Tuesday, February 28, 2012

reporting from the Animal Behaviour graduate course

Last week Ben Chapman and myself organized a graduate course on Animal Behaviour. This was a first for us, and for Lund, so we were very excited to see it go as well as it did. Here a report from the course.

But first, let’s go back in time about 6 months, when Ben and I went down to gorgeous Portugal to learn new skills at the First IV workshop led by Diane Ebert-May. Here we heard about and learned to put into practice techniques for student-centered learning. I wrote about that in a previous blog. With this in mind, we designed last week’s course, and we have a feeling that we were successful, more on that below.

To remind you, with student centered learning, the students are actively involved in their own learning: students are thinking about the concepts, research questions and discuss these with other students and teachers. This means that we worked hard to provide the opportunity for the students to be active during the classes. Some of the telltale sings of our approach working can be seen in these pictures below.

Apart from us practicing our teaching techniques, we covered a large area of topics, and invited in-house and external experts to the course to provide the students with the view from scientists at the front of their field. These in-house experts were: Michi Tobler & Caroline Isaksson (physiology and behavior), Mathias Osvath (animal cognition), Charlie Cornwallis (sexual selection). We also invited three workshop leaders from outside Lund. These were Dan Franks (university of York), who inspired us to think about social networks in biology and how to analyse them. Niels Dingemanse (Max Planck institute for Ornithology) who has developed methods to analyse animal personality data. Hans Slabbekoorn (Leiden University) led a workshop on acoustic analysis and told us about environmental influences (anthropogenic or natural) on animal communication.

Each of them gave inspiring contributions, and the students, including Ben and I, learned many new things and were inspired to think about our own research from a bunch of new angles.

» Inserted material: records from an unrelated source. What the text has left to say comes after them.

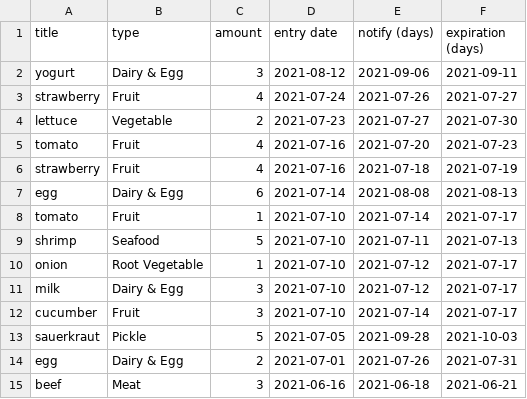
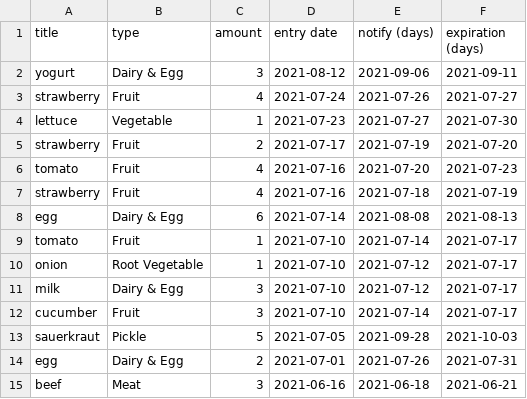
Before and after one commit to Pinanana/FoneFridge_HCI584, a CSV file: user_items.csv, drawn as a sheet.

Commit message:
tried the functions once again

```diff
--- a/user_items.csv
+++ b/user_items.csv
@@ -3,3 +3,4 @@ yogurt,Dairy & Egg,3,2021-08-12,2021-09-06,2021-09-11
 strawberry,Fruit,4,2021-07-24,2021-07-26,2021-07-27
-lettuce,Vegetable,2,2021-07-23,2021-07-27,2021-07-30
+lettuce,Vegetable,1,2021-07-23,2021-07-27,2021-07-30
+strawberry,Fruit,2,2021-07-17,2021-07-19,2021-07-20
 tomato,Fruit,4,2021-07-16,2021-07-20,2021-07-23
@@ -8,3 +9,2 @@ egg,Dairy & Egg,6,2021-07-14,2021-08-08,2021-08-13
 tomato,Fruit,1,2021-07-10,2021-07-14,2021-07-17
-shrimp,Seafood,5,2021-07-10,2021-07-11,2021-07-13
 onion,Root Vegetable,1,2021-07-10,2021-07-12,2021-07-17
```
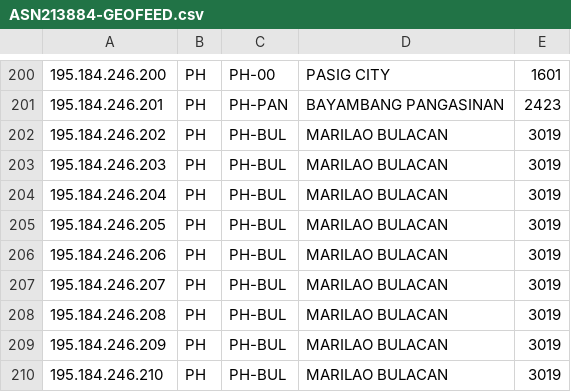
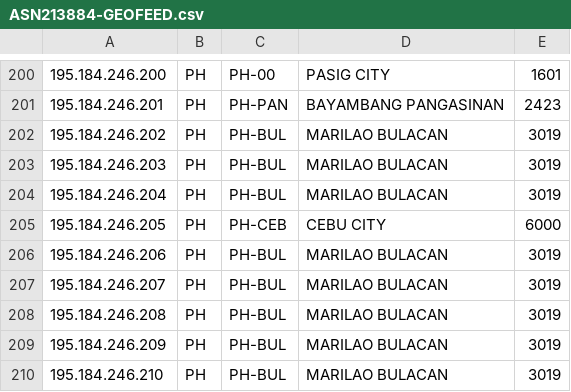
Before and after one commit to FAST-FIBER-NDS/geo-ip, a CSV file: ASN213884-GEOFEED.csv, drawn as a sheet; only a part is shown, gaps mark what is left out.

Commit message:
Update ASN213884-GEOFEED.csv

```diff
--- a/ASN213884-GEOFEED.csv
+++ b/ASN213884-GEOFEED.csv
@@ -204,3 +204,3 @@
 195.184.246.204,PH,PH-BUL,MARILAO BULACAN,3019
-195.184.246.205,PH,PH-BUL,MARILAO BULACAN,3019
+195.184.246.205,PH,PH-CEB,CEBU CITY,6000
 195.184.246.206,PH,PH-BUL,MARILAO BULACAN,3019
```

Thus, from our perspective the course was a success. All Ph.D students completed the course, the content and teaching styles were diverse and the students were actively engaged in their own learning. The anonymous student feedback was also positive. The mean overall course score was 3.94 in a scale between 1 – 5 where 4 = Excellent! Interesting and covered all relevant information. Students scored the overall difficulty of the course at 3.13, where 3 = The right level of difficulty. We also asked students anonymously in the evaluation whether they would recommend this course to a colleague. 100% of respondents replied ‘Yes. Our aim was to teach the course in an active learning style (see Handelsman et al. 2004, Science), and we encouraged all contributors to involve discussions and student-centred learning techniques where possible. This style received very positive feedback from students: In response to the two questions “Comments generally about the course/What did you like about the course?” 14/16 completed feedback forms spontaneously praised the interactive approach and our use of discussion within classes to facilitate learning. Students were very positive about the opportunity to interact socially with one another and also the visiting lecturers, and enjoyed the research talks. The highest feedback score was for the ‘speed dating activity’ where students had 2 minutes in pairs to come up with an interesting collaboration. After the 2 minutes had passed students switched to a new partner and designed a new collaboration. This allowed everyone to apply their creative skills to generate new and exciting research questions and worked very well.

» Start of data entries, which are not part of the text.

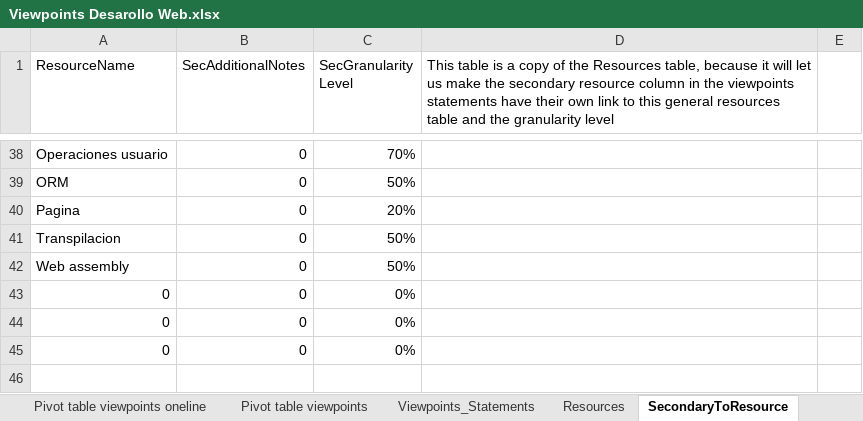
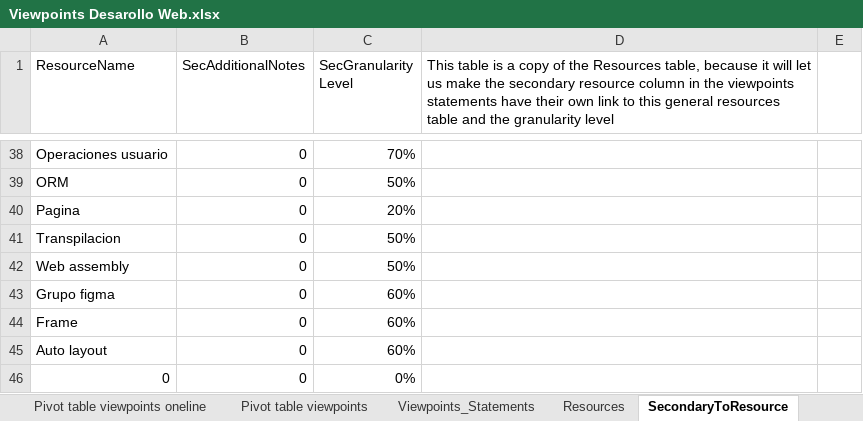
Before and after one commit to CharlieDevel/MyNotes, an Excel workbook: Excels/Viewpoints Desarollo Web.xlsx, sheet SecondaryToResource, drawn as a sheet; only a part is shown, gaps mark what is left out; values as stored, in another font and other column widths than the file's, no borders; conditional formats and table styles not drawn; 4 other sheets too large or unreadable and not compared; removed rows and columns are numbered as before the commit, all else as after; the diff names each change by its address in the sheet, - before the commit and + after, or states it on an @@ line.

```diff
--- a/Excels/Viewpoints Desarollo Web.xlsx (sheet SecondaryToResource)
+++ b/Excels/Viewpoints Desarollo Web.xlsx (sheet SecondaryToResource)
-row 43: 0 | 0 | 0%
-row 44: 0 | 0 | 0%
+row 43: Grupo figma | 0 | 60%
+row 44: Frame | 0 | 60%
+row 45: Auto layout | 0 | 60%
```
Also changed, not shown: sheet Viewpoints_Statements, sheet Resources, charts or pictures, Excels/Bases de datos viewpoints.xlsx, Excels/Viewpoints Agrismart.xlsx, 10 other files.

Critical feedback from the students

We also received important feedback on how we could improve the course should it run a second time. Many students found the data analysis workshops too intense and difficult, which is reflected in their lower mean scores (~3/5) compared to the more general classes. There were also requests for more examples from the invertebrate literature. Both of these issues raised could easily be addressed; in the first case by modifying the workshops to make them more inclusive and less software oriented; in the second case we could include a contributor working with an invertebrate system.

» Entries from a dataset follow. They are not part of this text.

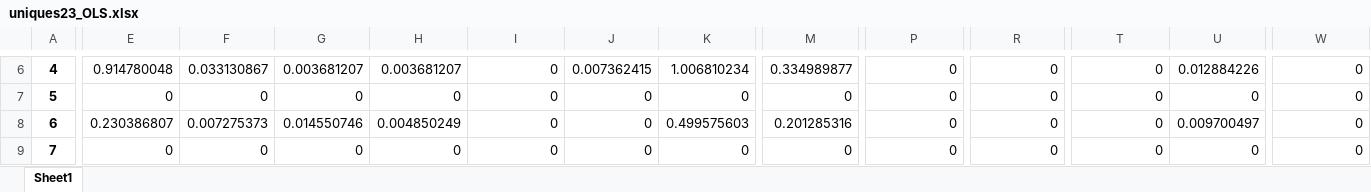
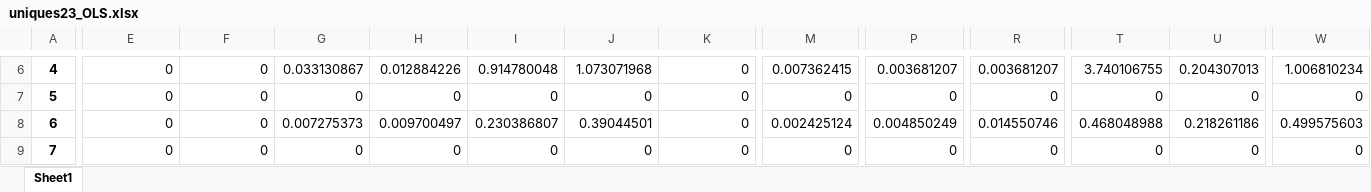
Before and after one commit to MagicAlex238/2_Micro, an Excel workbook: data/uniques23_OLS.xlsx, sheet Sheet1, drawn as a sheet; only a part is shown, gaps mark what is left out; values as stored, in another font and other column widths than the file's, no borders; the diff covers the shown part only; the diff names each change by its address in the sheet, - before the commit and + after, or states it on an @@ line.

```diff
--- a/data/uniques23_OLS.xlsx (sheet Sheet1)
+++ b/data/uniques23_OLS.xlsx (sheet Sheet1)
-E6: 0.914780048
+E6: 0
-F6: 0.033130867
+F6: 0
-G6: 0.003681207
+G6: 0.033130867
-H6: 0.003681207
+H6: 0.012884226
-I6: 0
+I6: 0.914780048
-J6: 0.007362415
+J6: 1.073071968
-K6: 1.006810234
+K6: 0
-M6: 0.334989877
+M6: 0.007362415
-P6: 0
+P6: 0.003681207
-R6: 0
+R6: 0.003681207
-T6: 0
+T6: 3.740106755
-U6: 0.012884226
+U6: 0.204307013
-W6: 0
+W6: 1.006810234
-E8: 0.230386807
+E8: 0
-F8: 0.007275373
+F8: 0
-G8: 0.014550746
+G8: 0.007275373
-H8: 0.004850249
+H8: 0.009700497
-I8: 0
+I8: 0.230386807
-J8: 0
+J8: 0.39044501
-K8: 0.499575603
+K8: 0
-M8: 0.201285316
+M8: 0.002425124
-P8: 0
+P8: 0.004850249
-R8: 0
+R8: 0.014550746
-T8: 0
+T8: 0.468048988
-U8: 0.009700497
+U8: 0.218261186
-W8: 0
+W8: 0.499575603
```
Also changed, not shown: 1 added row, 1 removed row and 672 edited cells elsewhere in this sheet, data/OLS_all.xlsx, data/finalist_dfs.xlsx, 11 other files.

We also received positive feedback from the staff and visiting speakers involved in the course.

Ben and I would like to thank all the collaborators, in-house and external, for working so hard with us to make this course a success. The effort clearly paid off!

Below the statistics on the feedback:

Scoring: 5 = This was the best hour and a half of my waking life; 4 = Excellent! Interesting and covered all relevant information; 3 = Good, but could be improved; 2 = Not so inspiring; 1 = An effective substitute for water boarding

1 comment:

  1. I think you should be proud of yourself for doing this, and it will clearly benefit your future careers in terms of the great experience you got. So even though I was not involved in the course, it is my strong impression that it was very appreciated and welcome, and I am sure there will be a lot of interest that you run it again in the future. Congratulations and well done!